Prompt:
Retype the records exactly, including every line.

- - - - -

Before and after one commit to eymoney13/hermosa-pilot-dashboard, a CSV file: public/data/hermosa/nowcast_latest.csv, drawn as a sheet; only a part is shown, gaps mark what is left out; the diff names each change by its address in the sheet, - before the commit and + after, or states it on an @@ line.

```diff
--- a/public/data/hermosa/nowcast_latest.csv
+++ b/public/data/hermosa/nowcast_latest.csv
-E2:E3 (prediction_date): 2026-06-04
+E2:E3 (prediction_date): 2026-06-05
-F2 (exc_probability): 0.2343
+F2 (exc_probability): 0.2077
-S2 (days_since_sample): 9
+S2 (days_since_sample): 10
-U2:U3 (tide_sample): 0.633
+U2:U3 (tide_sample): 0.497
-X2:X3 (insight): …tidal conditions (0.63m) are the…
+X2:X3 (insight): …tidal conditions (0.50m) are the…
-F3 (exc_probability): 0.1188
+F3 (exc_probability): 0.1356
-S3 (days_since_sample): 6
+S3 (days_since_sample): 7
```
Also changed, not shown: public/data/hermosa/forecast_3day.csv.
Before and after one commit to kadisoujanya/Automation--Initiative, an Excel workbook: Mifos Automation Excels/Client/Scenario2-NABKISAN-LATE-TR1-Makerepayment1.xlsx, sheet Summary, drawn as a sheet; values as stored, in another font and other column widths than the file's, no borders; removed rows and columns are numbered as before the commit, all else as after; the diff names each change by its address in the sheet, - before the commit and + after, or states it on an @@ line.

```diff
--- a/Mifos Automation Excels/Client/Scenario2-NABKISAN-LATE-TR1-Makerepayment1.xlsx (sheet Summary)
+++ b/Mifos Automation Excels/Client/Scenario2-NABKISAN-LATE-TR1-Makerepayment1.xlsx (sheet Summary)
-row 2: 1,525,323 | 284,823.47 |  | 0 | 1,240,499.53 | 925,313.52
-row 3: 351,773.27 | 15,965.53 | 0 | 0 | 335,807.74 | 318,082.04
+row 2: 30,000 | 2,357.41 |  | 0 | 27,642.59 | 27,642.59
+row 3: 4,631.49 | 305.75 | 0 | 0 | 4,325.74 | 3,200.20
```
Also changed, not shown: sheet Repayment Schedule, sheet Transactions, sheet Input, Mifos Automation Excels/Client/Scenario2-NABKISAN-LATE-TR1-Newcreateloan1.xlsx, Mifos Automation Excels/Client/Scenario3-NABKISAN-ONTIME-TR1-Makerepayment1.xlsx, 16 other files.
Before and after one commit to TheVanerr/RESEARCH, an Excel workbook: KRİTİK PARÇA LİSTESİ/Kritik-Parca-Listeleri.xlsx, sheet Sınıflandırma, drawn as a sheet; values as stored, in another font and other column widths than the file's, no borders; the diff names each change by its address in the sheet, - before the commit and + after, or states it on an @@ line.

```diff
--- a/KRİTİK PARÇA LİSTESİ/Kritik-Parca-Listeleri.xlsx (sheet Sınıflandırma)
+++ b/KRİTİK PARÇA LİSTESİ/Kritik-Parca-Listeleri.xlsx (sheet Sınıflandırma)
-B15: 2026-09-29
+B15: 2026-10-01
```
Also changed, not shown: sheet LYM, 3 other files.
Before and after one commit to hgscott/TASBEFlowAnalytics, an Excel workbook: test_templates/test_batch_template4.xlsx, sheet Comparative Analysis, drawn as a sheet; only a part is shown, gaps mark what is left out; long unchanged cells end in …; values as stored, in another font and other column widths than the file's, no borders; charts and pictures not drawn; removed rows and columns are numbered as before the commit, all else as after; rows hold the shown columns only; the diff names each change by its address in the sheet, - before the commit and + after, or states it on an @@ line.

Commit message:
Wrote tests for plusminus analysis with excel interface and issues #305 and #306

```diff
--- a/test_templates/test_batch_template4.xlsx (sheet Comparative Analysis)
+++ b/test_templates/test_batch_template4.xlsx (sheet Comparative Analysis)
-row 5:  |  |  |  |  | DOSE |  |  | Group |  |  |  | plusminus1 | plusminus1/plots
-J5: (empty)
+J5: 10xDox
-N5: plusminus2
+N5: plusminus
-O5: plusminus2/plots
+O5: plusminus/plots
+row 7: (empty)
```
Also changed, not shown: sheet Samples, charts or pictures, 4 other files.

- - - - -

Result:
Before and after one commit to eymoney13/hermosa-pilot-dashboard, a CSV file: public/data/hermosa/nowcast_latest.csv, drawn as a sheet; only a part is shown, gaps mark what is left out; the diff names each change by its address in the sheet, - before the commit and + after, or states it on an @@ line.

```diff
--- a/public/data/hermosa/nowcast_latest.csv
+++ b/public/data/hermosa/nowcast_latest.csv
-E2:E3 (prediction_date): 2026-06-04
+E2:E3 (prediction_date): 2026-06-05
-F2 (exc_probability): 0.2343
+F2 (exc_probability): 0.2077
-S2 (days_since_sample): 9
+S2 (days_since_sample): 10
-U2:U3 (tide_sample): 0.633
+U2:U3 (tide_sample): 0.497
-X2:X3 (insight): …tidal conditions (0.63m) are the…
+X2:X3 (insight): …tidal conditions (0.50m) are the…
-F3 (exc_probability): 0.1188
+F3 (exc_probability): 0.1356
-S3 (days_since_sample): 6
+S3 (days_since_sample): 7
```
Also changed, not shown: public/data/hermosa/forecast_3day.csv.
Before and after one commit to kadisoujanya/Automation--Initiative, an Excel workbook: Mifos Automation Excels/Client/Scenario2-NABKISAN-LATE-TR1-Makerepayment1.xlsx, sheet Summary, drawn as a sheet; values as stored, in another font and other column widths than the file's, no borders; removed rows and columns are numbered as before the commit, all else as after; the diff names each change by its address in the sheet, - before the commit and + after, or states it on an @@ line.

```diff
--- a/Mifos Automation Excels/Client/Scenario2-NABKISAN-LATE-TR1-Makerepayment1.xlsx (sheet Summary)
+++ b/Mifos Automation Excels/Client/Scenario2-NABKISAN-LATE-TR1-Makerepayment1.xlsx (sheet Summary)
-row 2: 1,525,323 | 284,823.47 |  | 0 | 1,240,499.53 | 925,313.52
-row 3: 351,773.27 | 15,965.53 | 0 | 0 | 335,807.74 | 318,082.04
+row 2: 30,000 | 2,357.41 |  | 0 | 27,642.59 | 27,642.59
+row 3: 4,631.49 | 305.75 | 0 | 0 | 4,325.74 | 3,200.20
```
Also changed, not shown: sheet Repayment Schedule, sheet Transactions, sheet Input, Mifos Automation Excels/Client/Scenario2-NABKISAN-LATE-TR1-Newcreateloan1.xlsx, Mifos Automation Excels/Client/Scenario3-NABKISAN-ONTIME-TR1-Makerepayment1.xlsx, 16 other files.
Before and after one commit to TheVanerr/RESEARCH, an Excel workbook: KRİTİK PARÇA LİSTESİ/Kritik-Parca-Listeleri.xlsx, sheet Sınıflandırma, drawn as a sheet; values as stored, in another font and other column widths than the file's, no borders; the diff names each change by its address in the sheet, - before the commit and + after, or states it on an @@ line.

```diff
--- a/KRİTİK PARÇA LİSTESİ/Kritik-Parca-Listeleri.xlsx (sheet Sınıflandırma)
+++ b/KRİTİK PARÇA LİSTESİ/Kritik-Parca-Listeleri.xlsx (sheet Sınıflandırma)
-B15: 2026-09-29
+B15: 2026-10-01
```
Also changed, not shown: sheet LYM, 3 other files.
Before and after one commit to hgscott/TASBEFlowAnalytics, an Excel workbook: test_templates/test_batch_template4.xlsx, sheet Comparative Analysis, drawn as a sheet; only a part is shown, gaps mark what is left out; long unchanged cells end in …; values as stored, in another font and other column widths than the file's, no borders; charts and pictures not drawn; removed rows and columns are numbered as before the commit, all else as after; rows hold the shown columns only; the diff names each change by its address in the sheet, - before the commit and + after, or states it on an @@ line.

Commit message:
Wrote tests for plusminus analysis with excel interface and issues #305 and #306

```diff
--- a/test_templates/test_batch_template4.xlsx (sheet Comparative Analysis)
+++ b/test_templates/test_batch_template4.xlsx (sheet Comparative Analysis)
-row 5:  |  |  |  |  | DOSE |  |  | Group |  |  |  | plusminus1 | plusminus1/plots
-J5: (empty)
+J5: 10xDox
-N5: plusminus2
+N5: plusminus
-O5: plusminus2/plots
+O5: plusminus/plots
+row 7: (empty)
```
Also changed, not shown: sheet Samples, charts or pictures, 4 other files.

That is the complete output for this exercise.